Can you see the people near the bottom
of the magnificent Vasa Warship?
There were so many things that impressed me about Sweden but one of the most fun to experience was that a couple of the top tourist attractions in Stockholm all involve human mistakes. And the Swedes are OK with that! They not only don't hide them, they tell you the fun stories behind each one.
The most prominent human mistake on display in Sweden is the Vasa Warship Museum. A couple of hundred years ago, King Gustavas of Sweden wanted to go raise hell in Poland and had one fine warship built for himself to use invading Polish harbors. When he had it built, he spared no expense in putting all kinds of colorful, scary carvings on it intending, of course, to have Polish sailors peeing in their boots when they saw it coming. The Swedish king wanted to use it to sink every Polish ship in their harbor and block all activity.
showing how the ship was painted in
full color that
conveyed the King's might
When a strong wind hit it shortly after launch, the ship leaned enough to one side that water starting pouring into the open windows used for the cannons. It sailed all of 20 minutes before sinking, blocking the Swedish harbor, not the Polish one.
Three hundred years later, a Swedish archeologist decided that Sweden needed to bring the ship up from the depths of the mud and now the whole thing is on display. I'm not a guy, but when I entered the museum and saw this giant, gorgeous instrument of war, even I got a testosterone rush. It was 17th century shock and awe.
Scary and beautiful carvings
on the back of the ship
sans their color
Hearing about how bad math doomed the ship reminded me of Henri Petroski's wonderfully readable book about the role of failure in design called "To Engineer is Human." Doctors bury their mistakes, but poor shipbuilders, builders and engineers have to experience all of their failures publicly. VASA museum tour guides are very used to the giggles that come out of tourist mouths like mine as we contemplated how embarrassing it all must have been.
I ask you though, hasn't the Swedish bravery in showcasing their mistake given that warship a higher purpose? Kids, look what happens when you don't do your math homework!
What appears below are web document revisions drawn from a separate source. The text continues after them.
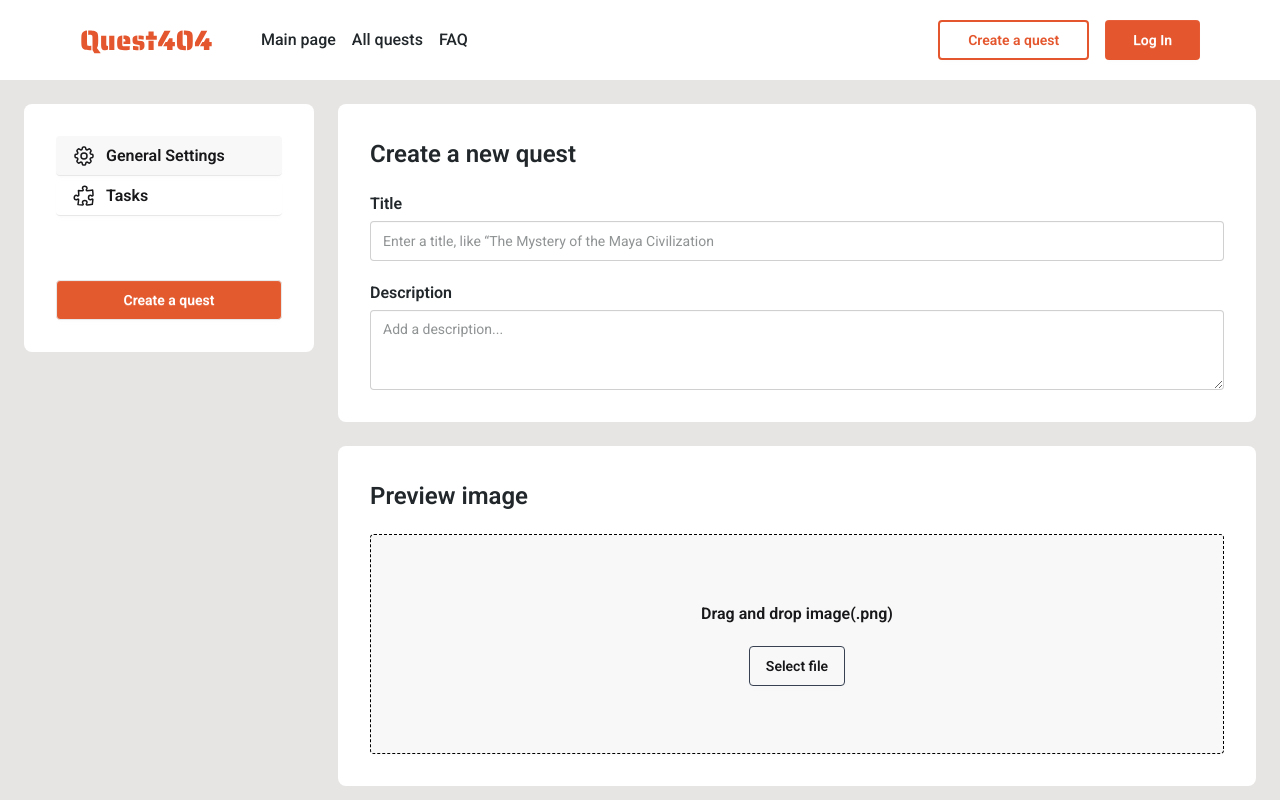
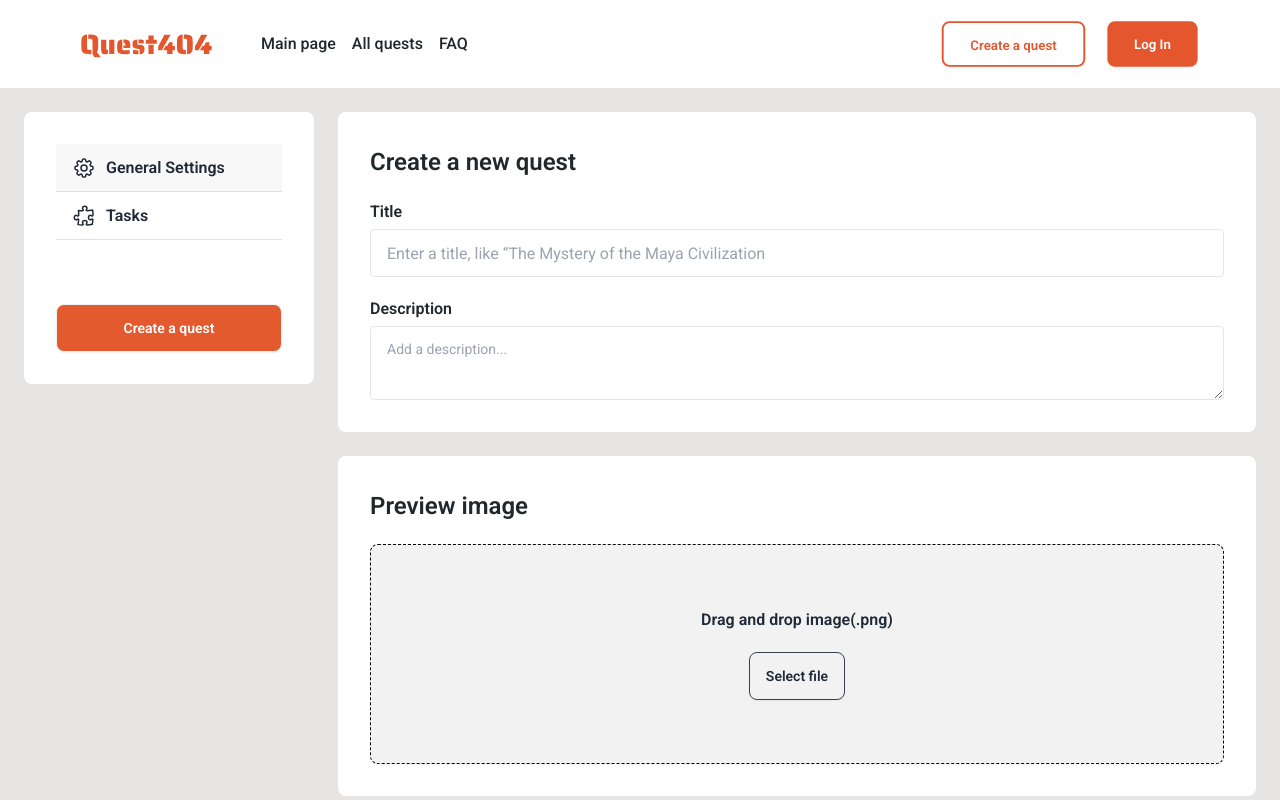
Before and after one commit to Artur0412-KU/quest-app, a Next.js app: page / in a window 1280 px wide. Shown: the top 800 px of the page. Built offline with nearby package versions, Linux system fonts and the light colour scheme.

Commit message:
сторінка addNewQuest готов

```diff
--- a/app/AddNewQuest.tsx
+++ b/app/AddNewQuest.tsx
@@ -158,7 +158,7 @@ function AddNewQuest() {
                 Task
               </InputBox>
 
-              <Box className="flex-row justify-between !p-[0px]">
+              <Box className="!flex-row justify-between !p-[0px]">
                 <Select
                   handleSelect={handleCheckTypeTask}
                   register={{ ...registerTask('type') }}
--- a/app/components/AddNewQuest/Box.tsx
+++ b/app/components/AddNewQuest/Box.tsx
@@ -9,7 +9,7 @@ function Box({
 }) {
   return (
     <div
-      className={`${className} flex h-fit w-full flex-col gap-[20px] rounded-[8px] bg-(--color-white) p-[32px]`}
+      className={`${className} flex h-fit w-full flex-col gap-[20px] rounded-[8px] bg-white p-[32px]`}
     >
       {children}
     </div>
--- a/app/components/AddNewQuest/InputOrTextarea.tsx
+++ b/app/components/AddNewQuest/InputOrTextarea.tsx
@@ -17,7 +17,7 @@ function InputOrTextarea({
 }) {
   const style =
     inputOrTextarea +
-    ' border-gray inline-block w-full rounded-[4px] border border-solid';
+    ' border-base-300 inline-block w-full rounded-[4px] border border-solid';
 
   if (inputOrTextarea === 'textarea')
     return (
--- a/app/components/AddNewQuest/Navigation.tsx
+++ b/app/components/AddNewQuest/Navigation.tsx
@@ -31,7 +31,7 @@ function Navigation() {
       </ButtonGhost>
 
       <button
-        className="btn bg-brand mt-[64px] w-full px-[14px] py-[16px] text-white"
+        className="btn bg-brand hover:bg-brand mt-[64px] w-full px-[14px] py-[16px] text-white"
         type="submit"
         disabled={settingPage === 'questions'}
       >
--- a/app/components/AddNewQuest/Select.tsx
+++ b/app/components/AddNewQuest/Select.tsx
@@ -21,7 +21,7 @@ function Select({
       <Heading as="h4">{title}</Heading>
       <select
         defaultValue={defaultValue || options.at(0)}
-        className="select w-full"
+        className="select w-full border border-[#D1D5DB]"
         {...register}
         onChange={handleSelect}
       >
--- a/app/components/Button/ButtonGhost.tsx
+++ b/app/components/Button/ButtonGhost.tsx
@@ -11,13 +11,11 @@ function ButtonGhost({
   selected?: boolean;
   type?: 'submit' | 'button';
 }) {
-  const selectedStyle = selected
-    ? ' bg-red-[hsla(213, 15%, 88%, 1)]'
-    : 'bg-inherit ';
+  const selectedStyle = selected ? ' bg-[#F8F8F8] ' : 'bg-inherit ';
 
   const style =
     selectedStyle +
-    ' btn border-b-[hsla(213, 15%, 88%, 1)] flex w-full justify-start gap-[10px] border-t-0 border-r-0 border-l-0  text-[16px] leading-[1.5] text-[600] hover:bg-stone-100';
+    ' btn border-b-[1px] shadow-none rounded-none  border-[#DDE1E6] flex w-full justify-start gap-[10px] border-t-0 border-r-0 border-l-0  text-[16px] leading-[1.5] text-[600] hover:bg-stone-100';
 
   return (
     <button className={style} onClick={onClick} type={type}>
--- a/app/globals.css
+++ b/app/globals.css
@@ -1,21 +1,13 @@
-@import url('https://fonts.googleapis.com/css2?family=Roboto:ital,wght@0,100..900;1,100..900&family=Rubik:ital,wght@0,300..900;1,300..900&display=swap');
+@import url('https://fonts.googleapis.com/css2?family=Roboto:ital,wght@0,100..900;1,100..900&display=swap');
 
-@import 'tailwindcss';
-@plugin "daisyui" {
-  themes: light --default;
-}
+@tailwind base;
+@tailwind components;
+@tailwind utilities;
 
-@theme {
-  --color-brand: hsla(14, 77%, 54%, 1);
-}
-
-@layer body {
 body {
   font-family: 'Roboto', serif;
   background-color: #fff;
   color: #21272a;
   font-size: 16px;
-    font-weight: 400;
   line-height: 1.5;
 }
-}
--- a/postcss.config.mjs
+++ b/postcss.config.mjs
@@ -1,8 +1,11 @@
 /** @type {import('postcss-load-config').Config} */
 const config = {
   plugins: {
-    '@tailwindcss/postcss': {},
+    tailwindcss: {},
+    autoprefixer: {},
   },
 };
 
 export default config;
+
+// ;
--- a/tailwind.config.ts
+++ b/tailwind.config.ts
@@ -9,9 +9,17 @@ export default {
   theme: {
     extend: {
       screens: {
-        'max-lg': {'max': '1024px'},
-        'max-sm': {'max': '550px'}
-      }
+        'max-lg': { max: '1024px' },
+        'max-sm': { max: '550px' },
+      },
+      colors: {
+        brand: 'hsla(14 77% 54%/  1)',
+      },
     },
   },
+  daisyui: {
+    themes: ['light'],
+  },
+
+  plugins: [require('daisyui')],
 } satisfies Config;
```
Also changed, not shown: package.json (+7 -7 lines), 1 other file (tests, documents, lock files or other folders). Lines whose indentation alone changed are shown as unchanged.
You might also enjoy these other posts on Sweden:
A Week In Sweden
Daydreaming at Stockholm City Hall
Visiting the Nobel Museum
Visiting Sweden: If This is Socialism, Sign Me Up!
What Idea(s) Captured Your Imagination in 2010?
The Swedish Tourist Attraction that Didn't Attract Me
If It Were My Home: Comparing Sweden to the United States